The Center for Individual Rights is filing a lawsuit today, challenging the constitutionality of Section 5 of the Voting Rights Act.
This is the issue that the Supreme Court managed to duck last year, but with an opinion that left the door very much open to future challenges.

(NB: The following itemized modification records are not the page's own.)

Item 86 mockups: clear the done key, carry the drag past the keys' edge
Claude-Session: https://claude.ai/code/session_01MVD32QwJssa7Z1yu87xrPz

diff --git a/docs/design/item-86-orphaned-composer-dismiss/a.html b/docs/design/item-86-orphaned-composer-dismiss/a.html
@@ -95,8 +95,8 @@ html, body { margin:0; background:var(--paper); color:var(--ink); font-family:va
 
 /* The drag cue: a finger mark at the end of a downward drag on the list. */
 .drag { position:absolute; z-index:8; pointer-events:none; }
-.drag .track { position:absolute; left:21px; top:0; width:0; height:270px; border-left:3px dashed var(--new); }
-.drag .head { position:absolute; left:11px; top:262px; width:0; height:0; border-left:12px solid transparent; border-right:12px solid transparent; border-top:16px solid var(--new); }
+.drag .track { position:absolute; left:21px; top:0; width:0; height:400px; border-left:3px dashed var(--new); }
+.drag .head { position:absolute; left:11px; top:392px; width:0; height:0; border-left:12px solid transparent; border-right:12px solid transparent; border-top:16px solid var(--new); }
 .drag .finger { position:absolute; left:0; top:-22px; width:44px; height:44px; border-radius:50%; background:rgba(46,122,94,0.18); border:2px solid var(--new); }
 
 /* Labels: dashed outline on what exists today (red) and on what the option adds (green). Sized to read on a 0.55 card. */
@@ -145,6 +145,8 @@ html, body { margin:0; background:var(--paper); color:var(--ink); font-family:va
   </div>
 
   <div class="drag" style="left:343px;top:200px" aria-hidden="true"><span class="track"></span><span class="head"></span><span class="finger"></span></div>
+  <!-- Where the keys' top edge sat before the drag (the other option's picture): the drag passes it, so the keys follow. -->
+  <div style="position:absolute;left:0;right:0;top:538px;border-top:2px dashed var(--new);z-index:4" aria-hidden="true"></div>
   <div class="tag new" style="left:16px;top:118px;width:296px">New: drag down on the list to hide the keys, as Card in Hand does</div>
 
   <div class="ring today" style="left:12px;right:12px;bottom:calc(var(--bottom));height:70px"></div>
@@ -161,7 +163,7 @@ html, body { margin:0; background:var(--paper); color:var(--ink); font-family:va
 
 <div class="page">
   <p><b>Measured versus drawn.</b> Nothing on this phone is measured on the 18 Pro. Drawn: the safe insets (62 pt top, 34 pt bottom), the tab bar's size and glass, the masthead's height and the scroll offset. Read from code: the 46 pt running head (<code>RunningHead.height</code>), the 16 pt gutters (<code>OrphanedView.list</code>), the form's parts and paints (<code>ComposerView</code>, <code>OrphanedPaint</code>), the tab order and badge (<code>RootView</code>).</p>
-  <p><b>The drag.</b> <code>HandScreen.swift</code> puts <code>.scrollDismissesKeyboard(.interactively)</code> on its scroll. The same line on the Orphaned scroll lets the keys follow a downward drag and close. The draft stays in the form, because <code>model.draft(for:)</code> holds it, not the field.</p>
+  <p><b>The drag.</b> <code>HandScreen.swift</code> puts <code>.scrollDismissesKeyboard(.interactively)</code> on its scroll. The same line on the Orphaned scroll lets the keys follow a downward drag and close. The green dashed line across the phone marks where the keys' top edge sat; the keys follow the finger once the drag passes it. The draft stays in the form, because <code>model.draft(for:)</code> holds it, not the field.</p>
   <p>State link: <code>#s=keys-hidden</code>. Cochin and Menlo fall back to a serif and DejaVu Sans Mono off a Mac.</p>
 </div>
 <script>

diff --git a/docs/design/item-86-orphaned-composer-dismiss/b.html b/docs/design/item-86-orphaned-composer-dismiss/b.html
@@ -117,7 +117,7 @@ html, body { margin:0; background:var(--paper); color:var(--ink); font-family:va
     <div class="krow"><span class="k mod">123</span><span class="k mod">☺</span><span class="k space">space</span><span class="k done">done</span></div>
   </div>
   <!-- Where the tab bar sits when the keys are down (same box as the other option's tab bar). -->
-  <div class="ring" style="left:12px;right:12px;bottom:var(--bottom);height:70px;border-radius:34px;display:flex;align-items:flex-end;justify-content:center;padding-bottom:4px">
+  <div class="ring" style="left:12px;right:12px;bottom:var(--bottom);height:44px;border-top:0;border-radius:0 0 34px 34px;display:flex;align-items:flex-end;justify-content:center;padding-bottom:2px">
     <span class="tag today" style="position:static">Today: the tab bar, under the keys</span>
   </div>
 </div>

Section 5 drives “covered jurisdictions” (mostly but not exclusively in the South) to use racial gerrymandering to ensure that there are as many black/Latino-majority districts as the Justice Department’s civil rights division thinks there should be. In other words — as this Bench Memos post explains — it (a) turns the colorblind ideal on its head by (b) using a disparate-impact test in (c) a very intrusive way to (d) segregate rather than integrate districts in (e) jurisdictions that are obsoletely defined.

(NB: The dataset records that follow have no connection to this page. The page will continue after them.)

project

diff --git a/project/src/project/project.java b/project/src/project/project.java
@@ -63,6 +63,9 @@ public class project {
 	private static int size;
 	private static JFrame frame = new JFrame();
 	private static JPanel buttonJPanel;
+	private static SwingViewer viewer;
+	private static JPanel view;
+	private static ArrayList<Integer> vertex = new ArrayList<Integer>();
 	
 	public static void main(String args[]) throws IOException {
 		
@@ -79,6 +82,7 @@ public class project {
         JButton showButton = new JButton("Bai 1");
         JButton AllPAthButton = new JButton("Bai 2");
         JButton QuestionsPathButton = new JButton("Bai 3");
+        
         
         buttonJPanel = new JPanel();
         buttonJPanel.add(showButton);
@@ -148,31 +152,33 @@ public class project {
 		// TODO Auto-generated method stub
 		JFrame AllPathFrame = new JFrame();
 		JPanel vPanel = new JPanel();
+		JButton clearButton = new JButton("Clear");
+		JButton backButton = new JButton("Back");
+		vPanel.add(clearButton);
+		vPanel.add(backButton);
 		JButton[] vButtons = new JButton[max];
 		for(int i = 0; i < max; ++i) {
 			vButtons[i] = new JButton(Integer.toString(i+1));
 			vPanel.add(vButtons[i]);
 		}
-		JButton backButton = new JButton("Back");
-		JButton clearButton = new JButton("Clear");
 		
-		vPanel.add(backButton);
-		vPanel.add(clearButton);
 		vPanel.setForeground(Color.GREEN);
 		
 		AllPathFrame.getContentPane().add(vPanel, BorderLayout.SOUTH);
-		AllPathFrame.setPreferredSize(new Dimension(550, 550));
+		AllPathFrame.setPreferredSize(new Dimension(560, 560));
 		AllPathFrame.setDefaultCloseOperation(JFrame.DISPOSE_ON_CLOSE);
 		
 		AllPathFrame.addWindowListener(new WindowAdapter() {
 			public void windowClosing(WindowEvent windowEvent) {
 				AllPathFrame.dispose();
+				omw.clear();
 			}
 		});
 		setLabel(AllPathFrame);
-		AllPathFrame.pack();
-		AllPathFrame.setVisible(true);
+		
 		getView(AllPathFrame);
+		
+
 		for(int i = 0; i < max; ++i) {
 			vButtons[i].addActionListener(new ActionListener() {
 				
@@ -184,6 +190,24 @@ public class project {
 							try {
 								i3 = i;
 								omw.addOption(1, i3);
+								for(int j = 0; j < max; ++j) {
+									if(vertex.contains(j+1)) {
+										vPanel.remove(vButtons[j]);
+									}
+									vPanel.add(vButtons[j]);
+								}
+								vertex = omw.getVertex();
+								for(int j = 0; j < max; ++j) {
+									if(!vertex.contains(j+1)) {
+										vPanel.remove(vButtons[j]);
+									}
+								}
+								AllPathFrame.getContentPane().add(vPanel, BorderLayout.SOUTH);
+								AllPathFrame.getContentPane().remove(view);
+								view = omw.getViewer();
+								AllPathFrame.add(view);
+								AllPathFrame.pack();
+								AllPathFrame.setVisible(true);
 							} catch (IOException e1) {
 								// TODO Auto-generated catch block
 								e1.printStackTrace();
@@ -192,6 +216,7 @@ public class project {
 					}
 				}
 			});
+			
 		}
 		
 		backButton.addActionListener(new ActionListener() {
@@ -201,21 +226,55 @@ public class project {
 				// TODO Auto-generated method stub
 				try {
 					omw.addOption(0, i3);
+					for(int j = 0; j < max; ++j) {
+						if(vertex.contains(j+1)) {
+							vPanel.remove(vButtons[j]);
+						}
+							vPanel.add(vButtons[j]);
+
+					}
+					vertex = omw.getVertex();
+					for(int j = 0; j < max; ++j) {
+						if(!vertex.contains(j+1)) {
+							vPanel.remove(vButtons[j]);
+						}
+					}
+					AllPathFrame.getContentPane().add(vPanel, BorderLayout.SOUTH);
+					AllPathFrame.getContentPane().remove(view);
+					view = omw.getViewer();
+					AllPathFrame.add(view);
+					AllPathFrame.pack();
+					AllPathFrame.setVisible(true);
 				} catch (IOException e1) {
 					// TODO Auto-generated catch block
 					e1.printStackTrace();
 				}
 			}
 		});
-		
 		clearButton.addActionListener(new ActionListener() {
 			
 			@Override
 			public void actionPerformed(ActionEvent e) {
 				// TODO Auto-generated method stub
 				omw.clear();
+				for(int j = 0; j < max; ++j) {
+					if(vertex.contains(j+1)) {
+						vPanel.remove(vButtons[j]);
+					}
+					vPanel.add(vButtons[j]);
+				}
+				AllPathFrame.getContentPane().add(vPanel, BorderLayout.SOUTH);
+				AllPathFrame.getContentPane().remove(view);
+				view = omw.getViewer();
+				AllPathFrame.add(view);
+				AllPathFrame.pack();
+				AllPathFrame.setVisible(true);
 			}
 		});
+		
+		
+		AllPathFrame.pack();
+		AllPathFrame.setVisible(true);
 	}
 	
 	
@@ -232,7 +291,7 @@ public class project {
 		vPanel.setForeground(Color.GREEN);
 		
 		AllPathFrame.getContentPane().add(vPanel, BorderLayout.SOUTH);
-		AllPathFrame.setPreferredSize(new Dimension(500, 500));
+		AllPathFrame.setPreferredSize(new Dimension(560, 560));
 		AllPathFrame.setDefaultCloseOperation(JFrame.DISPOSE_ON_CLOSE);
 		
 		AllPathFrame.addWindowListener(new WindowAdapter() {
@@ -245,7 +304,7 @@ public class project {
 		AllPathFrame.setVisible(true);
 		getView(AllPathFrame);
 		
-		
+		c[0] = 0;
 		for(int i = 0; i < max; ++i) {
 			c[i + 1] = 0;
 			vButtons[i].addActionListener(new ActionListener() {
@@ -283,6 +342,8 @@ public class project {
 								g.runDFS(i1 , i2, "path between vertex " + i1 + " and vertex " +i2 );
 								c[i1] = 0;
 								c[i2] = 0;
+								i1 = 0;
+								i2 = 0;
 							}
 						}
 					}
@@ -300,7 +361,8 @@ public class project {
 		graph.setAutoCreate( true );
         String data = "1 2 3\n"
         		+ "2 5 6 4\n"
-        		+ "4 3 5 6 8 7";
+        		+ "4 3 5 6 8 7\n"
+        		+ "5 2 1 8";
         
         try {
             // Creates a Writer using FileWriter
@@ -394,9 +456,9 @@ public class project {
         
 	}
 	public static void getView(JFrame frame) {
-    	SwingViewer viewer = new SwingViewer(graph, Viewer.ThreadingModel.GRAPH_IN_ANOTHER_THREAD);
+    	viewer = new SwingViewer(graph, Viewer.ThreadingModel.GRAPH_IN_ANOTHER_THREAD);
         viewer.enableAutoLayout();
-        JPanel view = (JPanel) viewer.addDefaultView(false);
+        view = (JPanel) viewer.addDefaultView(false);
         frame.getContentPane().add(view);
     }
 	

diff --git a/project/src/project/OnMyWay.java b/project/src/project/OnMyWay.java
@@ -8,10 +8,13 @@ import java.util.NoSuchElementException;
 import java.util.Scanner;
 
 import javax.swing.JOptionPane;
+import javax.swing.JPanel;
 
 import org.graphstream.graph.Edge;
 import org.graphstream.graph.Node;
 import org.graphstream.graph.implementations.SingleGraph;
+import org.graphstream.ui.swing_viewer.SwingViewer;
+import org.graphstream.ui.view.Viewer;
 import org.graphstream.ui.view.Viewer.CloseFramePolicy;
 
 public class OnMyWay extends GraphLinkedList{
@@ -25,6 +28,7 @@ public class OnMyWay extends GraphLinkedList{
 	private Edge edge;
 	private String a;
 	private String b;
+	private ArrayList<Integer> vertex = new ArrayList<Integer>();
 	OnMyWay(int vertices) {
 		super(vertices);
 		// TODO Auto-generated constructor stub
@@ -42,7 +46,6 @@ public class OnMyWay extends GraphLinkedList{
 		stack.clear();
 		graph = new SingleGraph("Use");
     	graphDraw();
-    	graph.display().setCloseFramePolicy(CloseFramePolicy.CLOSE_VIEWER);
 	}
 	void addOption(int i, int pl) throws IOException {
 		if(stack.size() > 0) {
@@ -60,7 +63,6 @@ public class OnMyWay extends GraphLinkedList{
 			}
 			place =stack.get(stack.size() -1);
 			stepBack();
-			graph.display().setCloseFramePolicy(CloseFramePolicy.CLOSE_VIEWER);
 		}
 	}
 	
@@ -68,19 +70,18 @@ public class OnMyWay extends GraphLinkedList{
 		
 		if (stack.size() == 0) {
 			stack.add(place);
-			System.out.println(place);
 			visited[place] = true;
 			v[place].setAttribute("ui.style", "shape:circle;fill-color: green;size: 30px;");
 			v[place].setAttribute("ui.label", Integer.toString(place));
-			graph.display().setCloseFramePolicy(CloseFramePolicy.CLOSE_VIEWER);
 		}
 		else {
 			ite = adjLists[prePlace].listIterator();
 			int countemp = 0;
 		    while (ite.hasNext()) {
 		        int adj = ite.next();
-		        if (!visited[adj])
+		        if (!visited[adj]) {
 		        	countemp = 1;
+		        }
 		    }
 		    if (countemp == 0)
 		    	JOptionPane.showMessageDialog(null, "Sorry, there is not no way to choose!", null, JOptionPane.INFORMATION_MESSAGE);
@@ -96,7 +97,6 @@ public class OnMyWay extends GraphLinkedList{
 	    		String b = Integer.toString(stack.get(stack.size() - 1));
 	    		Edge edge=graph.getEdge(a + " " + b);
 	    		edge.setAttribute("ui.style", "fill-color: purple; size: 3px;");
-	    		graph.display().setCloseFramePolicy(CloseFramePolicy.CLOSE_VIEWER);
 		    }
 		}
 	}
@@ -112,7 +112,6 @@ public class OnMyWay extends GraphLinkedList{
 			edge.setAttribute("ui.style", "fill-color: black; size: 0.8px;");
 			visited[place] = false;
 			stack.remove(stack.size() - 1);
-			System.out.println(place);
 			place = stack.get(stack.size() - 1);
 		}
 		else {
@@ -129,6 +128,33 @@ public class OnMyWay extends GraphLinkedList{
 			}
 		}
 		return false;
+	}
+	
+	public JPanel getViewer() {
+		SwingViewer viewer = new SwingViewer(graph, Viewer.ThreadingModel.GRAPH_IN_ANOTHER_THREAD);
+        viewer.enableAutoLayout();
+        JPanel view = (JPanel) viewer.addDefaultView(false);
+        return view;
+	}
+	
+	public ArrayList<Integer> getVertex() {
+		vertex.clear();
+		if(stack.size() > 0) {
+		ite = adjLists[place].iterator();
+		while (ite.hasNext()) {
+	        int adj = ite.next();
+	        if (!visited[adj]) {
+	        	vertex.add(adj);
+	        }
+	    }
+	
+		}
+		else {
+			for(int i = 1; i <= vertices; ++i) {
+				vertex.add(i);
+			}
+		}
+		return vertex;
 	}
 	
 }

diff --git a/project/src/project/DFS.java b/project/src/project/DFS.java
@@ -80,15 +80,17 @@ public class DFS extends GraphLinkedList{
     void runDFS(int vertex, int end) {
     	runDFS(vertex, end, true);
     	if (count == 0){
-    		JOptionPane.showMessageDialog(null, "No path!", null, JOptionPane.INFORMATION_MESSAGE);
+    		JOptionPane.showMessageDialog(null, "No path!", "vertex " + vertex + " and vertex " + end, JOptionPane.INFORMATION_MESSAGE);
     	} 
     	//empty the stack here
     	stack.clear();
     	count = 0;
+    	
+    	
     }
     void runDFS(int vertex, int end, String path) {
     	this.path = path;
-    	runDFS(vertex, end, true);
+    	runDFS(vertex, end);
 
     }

So this is a ripe issue, and the even better news is that the particular lawsuit being filed today, involving Kinston, N.C., has a very favorable set of facts, as Hans discusses here. You can read more about the lawsuit on the Center for Individual Rights’s website, and we’ll be writing more about the case later this week. Kudos to CIR!